It would be three years before I would learn in culinary school that the pork pie was simply a rustic version of the French pâté en croûte and 12 years before I would write a book called Charcuterie, in which, among the sausages and confits, there is a variation on Elizabeth Morgan's pork pie. At the time, though, it merely promised to bring me, in a way that went beyond our letters, closer to Uncle Bill.
I followed his elaborate instructions to a tee, molding dough around a six-inch-wide container to create the shell and leaving it in a cold foyer overnight, simmering a stock from scratch, et cetera. Much of this labor, I would eventually figure out, was unnecessary—just hurdles born of the Brits' eccentric culinary heritage (and former lack of refrigeration).
The pork pie is very simple: meatloaf in a piecrust. When properly seasoned, though, and gently cooked, it is delicious, with a peppery, garlicky filling and a soft, delectable pastry moistened by the dish's self-contained sauce (the French would call it aspic, but to the English it's just jelly). I knew I had achieved a pie worthy of my ancestry when my oldest friend visited on Christmas Day and swooned at the taste. He was living in London at the time—the man knew a good pork pie.
But for me, success was not a matter of mere gastronomic accomplishment. Pork pie signified how I wanted to wake up on Christmas morning and begin the day of celebration. A slice of it, a wedge, a piece of pie, dense, rich, offset by hot English mustard—one spicy food the English do so well—is satisfying and nourishing, especially when preceded by, as tradition had it, a Bloody Mary.
Yes, Bloodies are a part of Bill's recipe, which begins, "Two or three days ahead, boil the bones," and concludes, "On the 25th, it is pork pie time (breakfast at our house after Bloody Marys)."
I make pork pie at Christmastime, too. Not always—sometimes we're away, and sometimes it's too crazy with the kids and relatives and friends staying with us. But it's always a goal. And I alter it as I see fit, since I'm comfortable with piecrusts and forcemeats (which is the culinary term for a ground-meat stuffing), and I'm sure it tastes better each successive year.... But, in writing this, I've suddenly become ashamed of myself. I wonder if I'm a hypocrite, extolling the value of culinary traditions when I sometimes fail to follow my own. Or perhaps I'm simply lazy. Or dulled by our cookbook-flooded, 24-hour-food-TV culture.
Elizabeth Morgan was never too busy to make pork pie.
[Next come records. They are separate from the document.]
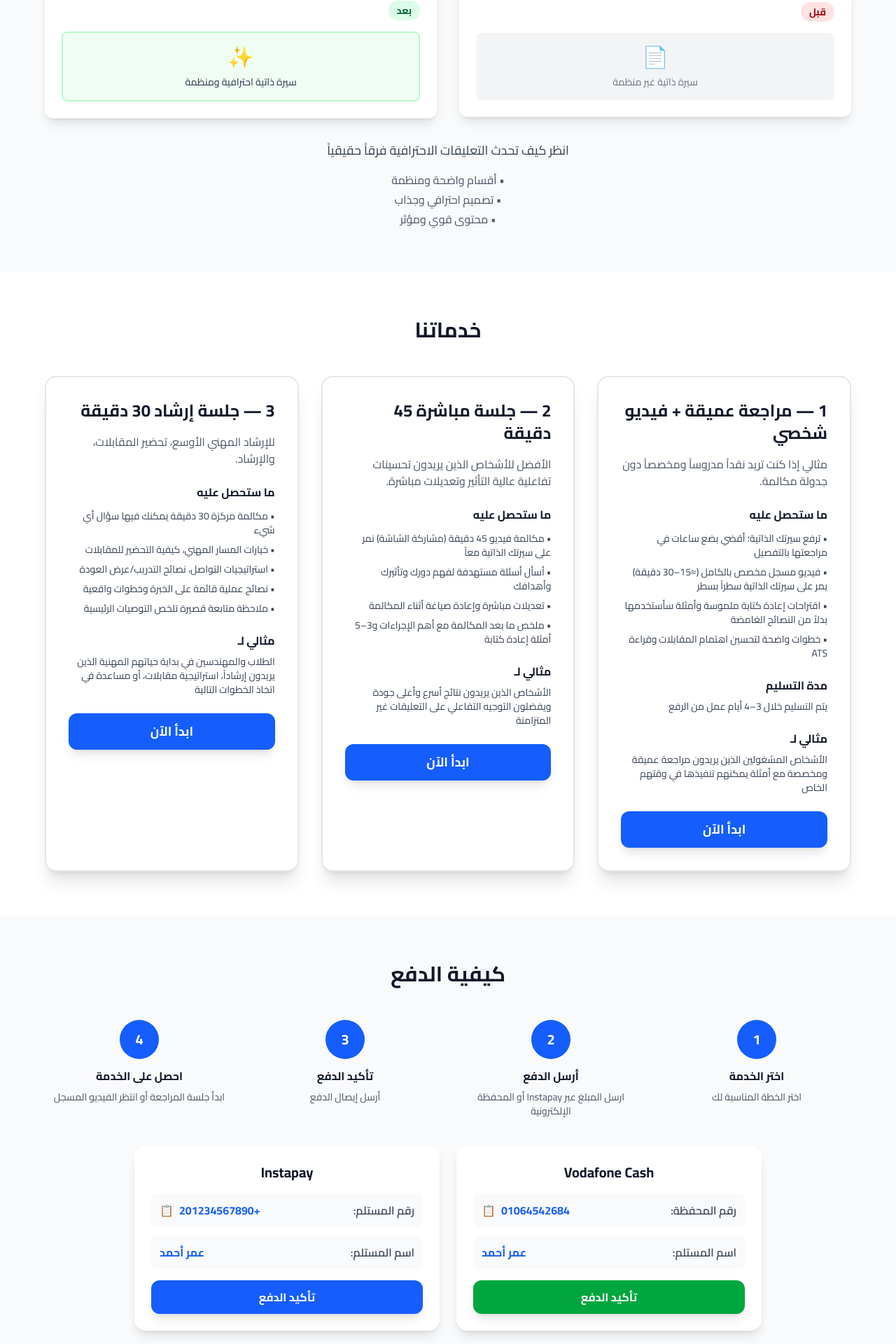
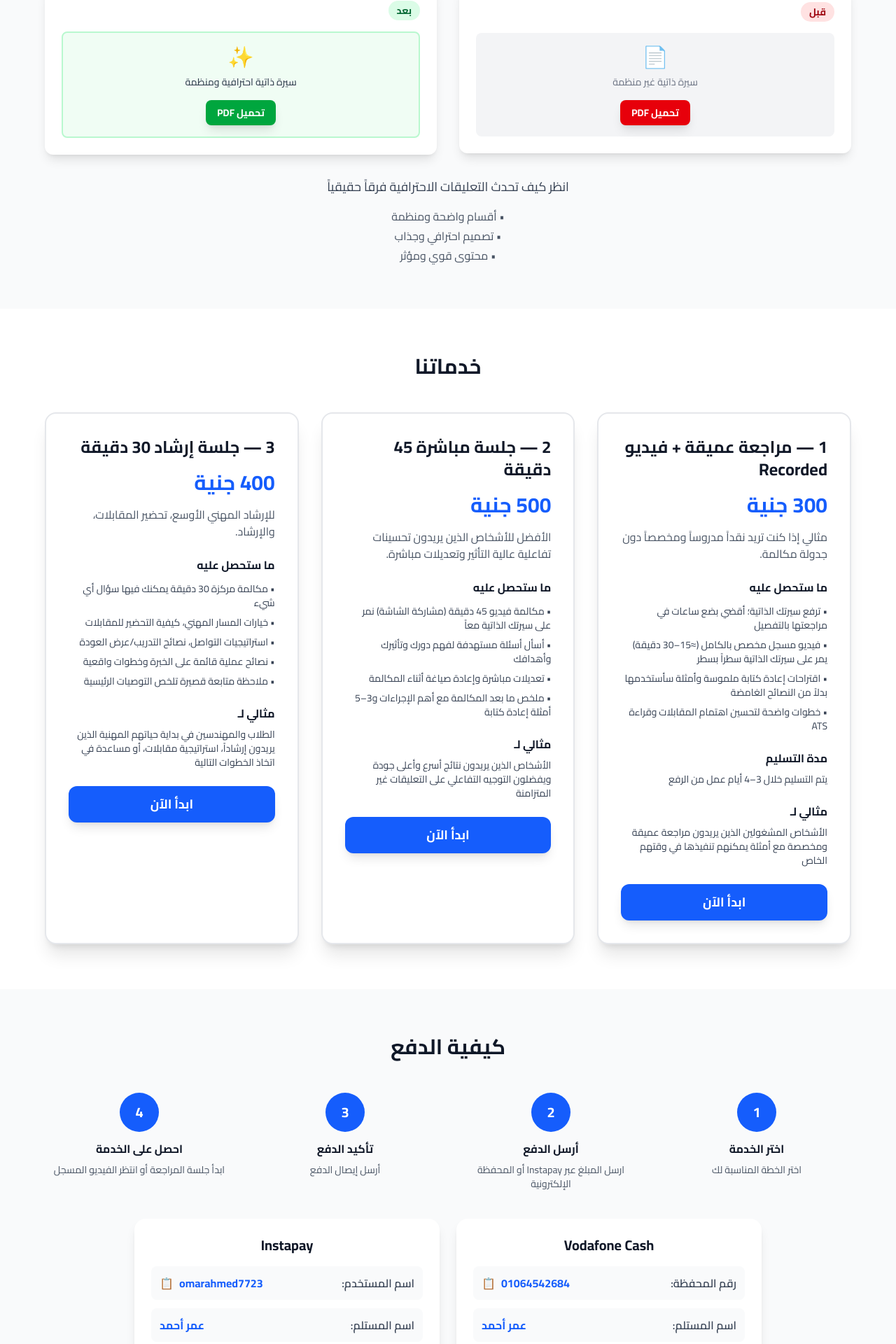
Before and after one commit to Amr-Haitham/omar-resume, a Next.js app: page / in a window 1280 px wide. Shown: the part 2512-4432 px from the top of the page at 70% size. Built offline with nearby package versions, Linux system fonts and the light colour scheme.

Commit message:
more changes

```diff
--- a/app/page.tsx
+++ b/app/page.tsx
@@ -173,7 +173,14 @@ export default function Home() {
                 <div className="bg-gray-100 p-4 rounded-lg">
                   <div className="text-center text-gray-500">
                     <div className="text-3xl mb-2">📄</div>
-                    <p className="text-sm">سيرة ذاتية غير منظمة</p>
+                    <p className="text-sm mb-4">سيرة ذاتية غير منظمة</p>
+                    <a
+                      href="/before.pdf"
+                      download="before-resume.pdf"
+                      className="inline-block bg-red-600 hover:bg-red-700 text-white font-bold py-2 px-4 rounded-lg text-sm shadow-lg hover:shadow-red-600/25 transition-all duration-300 transform hover:scale-105"
+                    >
+                      تحميل PDF
+                    </a>
                   </div>
                 </div>
               </div>
@@ -187,7 +194,14 @@ export default function Home() {
                 <div className="bg-green-50 p-4 rounded-lg border-2 border-green-200">
                   <div className="text-center text-gray-700">
                     <div className="text-3xl mb-2">✨</div>
-                    <p className="text-sm font-medium">سيرة ذاتية احترافية ومنظمة</p>
+                    <p className="text-sm font-medium mb-4">سيرة ذاتية احترافية ومنظمة</p>
+                    <a
+                      href="/after.pdf"
+                      download="after-resume.pdf"
+                      className="inline-block bg-green-600 hover:bg-green-700 text-white font-bold py-2 px-4 rounded-lg text-sm shadow-lg hover:shadow-green-600/25 transition-all duration-300 transform hover:scale-105"
+                    >
+                      تحميل PDF
+                    </a>
                   </div>
                 </div>
               </div>
@@ -219,7 +233,8 @@ export default function Home() {
           <div className="grid lg:grid-cols-3 gap-8">
             {/* Service 1: Deep Review + Personalized Video */}
             <div className="bg-white rounded-2xl shadow-xl border-2 border-gray-200 p-8 hover:shadow-2xl transition-all duration-300">
-              <h3 className="text-2xl font-bold text-gray-900 mb-4">1 — مراجعة عميقة + فيديو شخصي</h3>
+              <h3 className="text-2xl font-bold text-gray-900 mb-4">1 — مراجعة عميقة + فيديو Recorded</h3>
+              <div className="text-3xl font-bold text-blue-600 mb-4">300 جنية</div>
               <p className="text-gray-600 mb-6">مثالي إذا كنت تريد نقداً مدروساً ومخصصاً دون جدولة مكالمة.</p>
 
               <div className="mb-6">
@@ -250,6 +265,7 @@ export default function Home() {
             {/* Service 2: 45-minute 1:1 Resume Deep-Dive */}
             <div className="bg-white rounded-2xl shadow-xl border-2 border-gray-200 p-8 hover:shadow-2xl transition-all duration-300">
               <h3 className="text-2xl font-bold text-gray-900 mb-4">2 — جلسة مباشرة 45 دقيقة</h3>
+              <div className="text-3xl font-bold text-blue-600 mb-4">500 جنية</div>
               <p className="text-gray-600 mb-6">الأفضل للأشخاص الذين يريدون تحسينات تفاعلية عالية التأثير وتعديلات مباشرة.</p>
 
               <div className="mb-6">
@@ -259,7 +275,7 @@ export default function Home() {
                   <li>• أسأل أسئلة مستهدفة لفهم دورك وتأثيرك وأهدافك</li>
                   <li>• تعديلات مباشرة وإعادة صياغة أثناء المكالمة</li>
                   <li>• ملخص ما بعد المكالمة مع أهم الإجراءات و3–5 أمثلة إعادة كتابة</li>
-                </ul>
+              </ul>
               </div>
 
               <div className="mb-6">
@@ -275,6 +291,7 @@ export default function Home() {
             {/* Service 3: 30-minute Mentorship / Career Q&A */}
             <div className="bg-white rounded-2xl shadow-xl border-2 border-gray-200 p-8 hover:shadow-2xl transition-all duration-300">
               <h3 className="text-2xl font-bold text-gray-900 mb-4">3 — جلسة إرشاد 30 دقيقة</h3>
+              <div className="text-3xl font-bold text-blue-600 mb-4">400 جنية</div>
               <p className="text-gray-600 mb-6">للإرشاد المهني الأوسع، تحضير المقابلات، والإرشاد.</p>
 
               <div className="mb-6">
@@ -285,7 +302,7 @@ export default function Home() {
                   <li>• استراتيجيات التواصل، نصائح التدريب/عرض العودة</li>
                   <li>• نصائح عملية قائمة على الخبرة وخطوات واقعية</li>
                   <li>• ملاحظة متابعة قصيرة تلخص التوصيات الرئيسية</li>
-                </ul>
+              </ul>
               </div>
 
               <div className="mb-6">
@@ -372,10 +389,10 @@ export default function Home() {
               <h3 className="text-xl font-bold text-gray-900 mb-4 text-center">Instapay</h3>
               <div className="space-y-3">
                 <div className="flex justify-between items-center p-3 bg-gray-50 rounded-lg">
-                  <span className="font-semibold text-gray-700">رقم المستلم:</span>
+                  <span className="font-semibold text-gray-700">اسم المستخدم:</span>
                   <div className="flex items-center gap-2">
-                    <span className="text-blue-600 font-bold">+201234567890</span>
-                    <CopyButton text="+201234567890" title="نسخ الرقم" />
+                    <span className="text-blue-600 font-bold">omarahmed7723</span>
+                    <CopyButton text="omarahmed7723" title="نسخ اسم المستخدم" />
                   </div>
                 </div>
                 <div className="flex justify-between items-center p-3 bg-gray-50 rounded-lg">
```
Had she been, it might have said to her young son that, however much you may like this pork pie, it's not an essential part of your heritage. He might not then have made it a tradition in the United States, and then I might never have had that connection, through food, to this man who scarcely knew how important he was to me.
Elaborate though his recipe is, he was nonetheless compelled to pen a two-page postscript, with diagrams, addressing the thickness of the crust and other matters of finesse he felt, on rereading, the recipe lacked. He ended in customary Bill style.
"But here I go, saying both too much and too little. In the end it's a matter between you and the cooking gods. May they smile on you."
Uncle Bill died of a stroke in 1999. Would that I had time enough for one last letter to say the words I never did.
Dear Bill, they have, thanks for everything.
We Hear You!